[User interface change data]
···

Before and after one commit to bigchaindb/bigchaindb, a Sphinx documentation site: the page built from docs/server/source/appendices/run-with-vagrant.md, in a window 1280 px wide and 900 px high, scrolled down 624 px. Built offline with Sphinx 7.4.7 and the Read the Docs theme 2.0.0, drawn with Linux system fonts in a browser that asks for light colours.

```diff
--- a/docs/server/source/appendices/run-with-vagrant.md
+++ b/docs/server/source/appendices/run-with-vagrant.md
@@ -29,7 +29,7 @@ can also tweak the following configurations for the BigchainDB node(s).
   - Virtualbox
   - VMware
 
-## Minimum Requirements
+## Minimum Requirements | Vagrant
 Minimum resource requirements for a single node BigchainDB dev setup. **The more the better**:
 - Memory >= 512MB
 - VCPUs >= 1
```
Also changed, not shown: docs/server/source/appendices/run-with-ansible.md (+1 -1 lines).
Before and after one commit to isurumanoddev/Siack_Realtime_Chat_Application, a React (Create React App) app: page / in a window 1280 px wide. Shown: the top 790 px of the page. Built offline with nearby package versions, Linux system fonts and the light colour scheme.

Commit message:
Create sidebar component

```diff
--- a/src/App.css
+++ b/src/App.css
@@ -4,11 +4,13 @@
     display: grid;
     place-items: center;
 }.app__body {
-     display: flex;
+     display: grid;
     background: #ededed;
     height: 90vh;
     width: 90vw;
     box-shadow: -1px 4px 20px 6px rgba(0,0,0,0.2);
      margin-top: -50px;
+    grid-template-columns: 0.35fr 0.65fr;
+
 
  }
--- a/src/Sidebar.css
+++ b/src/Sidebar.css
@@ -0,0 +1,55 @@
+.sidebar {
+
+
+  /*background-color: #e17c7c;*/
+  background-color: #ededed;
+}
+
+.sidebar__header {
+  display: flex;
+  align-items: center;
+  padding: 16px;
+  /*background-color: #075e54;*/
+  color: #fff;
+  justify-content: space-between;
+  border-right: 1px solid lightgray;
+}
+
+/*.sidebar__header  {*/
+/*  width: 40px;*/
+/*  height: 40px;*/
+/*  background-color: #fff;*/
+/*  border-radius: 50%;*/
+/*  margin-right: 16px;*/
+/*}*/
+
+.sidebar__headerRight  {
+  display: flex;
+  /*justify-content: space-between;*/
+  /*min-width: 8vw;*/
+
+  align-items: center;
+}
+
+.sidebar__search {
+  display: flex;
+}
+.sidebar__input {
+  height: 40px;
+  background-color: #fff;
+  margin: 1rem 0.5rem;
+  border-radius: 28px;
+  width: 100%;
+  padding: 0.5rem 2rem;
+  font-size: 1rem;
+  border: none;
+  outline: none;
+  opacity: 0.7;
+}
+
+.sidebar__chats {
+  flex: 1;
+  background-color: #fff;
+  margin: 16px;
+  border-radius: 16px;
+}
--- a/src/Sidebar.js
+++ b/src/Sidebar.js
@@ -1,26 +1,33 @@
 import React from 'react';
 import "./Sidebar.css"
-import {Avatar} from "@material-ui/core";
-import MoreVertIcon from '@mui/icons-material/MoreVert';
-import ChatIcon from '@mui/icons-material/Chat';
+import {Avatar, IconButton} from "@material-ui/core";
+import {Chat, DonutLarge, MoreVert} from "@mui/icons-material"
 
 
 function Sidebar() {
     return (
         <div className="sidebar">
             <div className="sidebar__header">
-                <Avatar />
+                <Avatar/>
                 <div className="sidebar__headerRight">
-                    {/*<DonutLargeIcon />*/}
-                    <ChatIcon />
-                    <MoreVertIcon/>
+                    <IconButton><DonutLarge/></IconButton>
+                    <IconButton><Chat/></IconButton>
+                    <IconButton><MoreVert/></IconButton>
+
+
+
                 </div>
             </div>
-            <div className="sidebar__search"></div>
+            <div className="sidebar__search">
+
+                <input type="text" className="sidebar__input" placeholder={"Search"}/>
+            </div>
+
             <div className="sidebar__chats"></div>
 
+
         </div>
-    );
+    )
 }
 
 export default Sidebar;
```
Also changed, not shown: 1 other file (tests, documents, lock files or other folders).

···

■ THE PROBLEM
Whenever a line above includes the string "wide", copy it.

■ FINISHED TASK
Before and after one commit to bigchaindb/bigchaindb, a Sphinx documentation site: the page built from docs/server/source/appendices/run-with-vagrant.md, in a window 1280 px wide and 900 px high, scrolled down 624 px. Built offline with Sphinx 7.4.7 and the Read the Docs theme 2.0.0, drawn with Linux system fonts in a browser that asks for light colours.
Before and after one commit to isurumanoddev/Siack_Realtime_Chat_Application, a React (Create React App) app: page / in a window 1280 px wide. Shown: the top 790 px of the page. Built offline with nearby package versions, Linux system fonts and the light colour scheme.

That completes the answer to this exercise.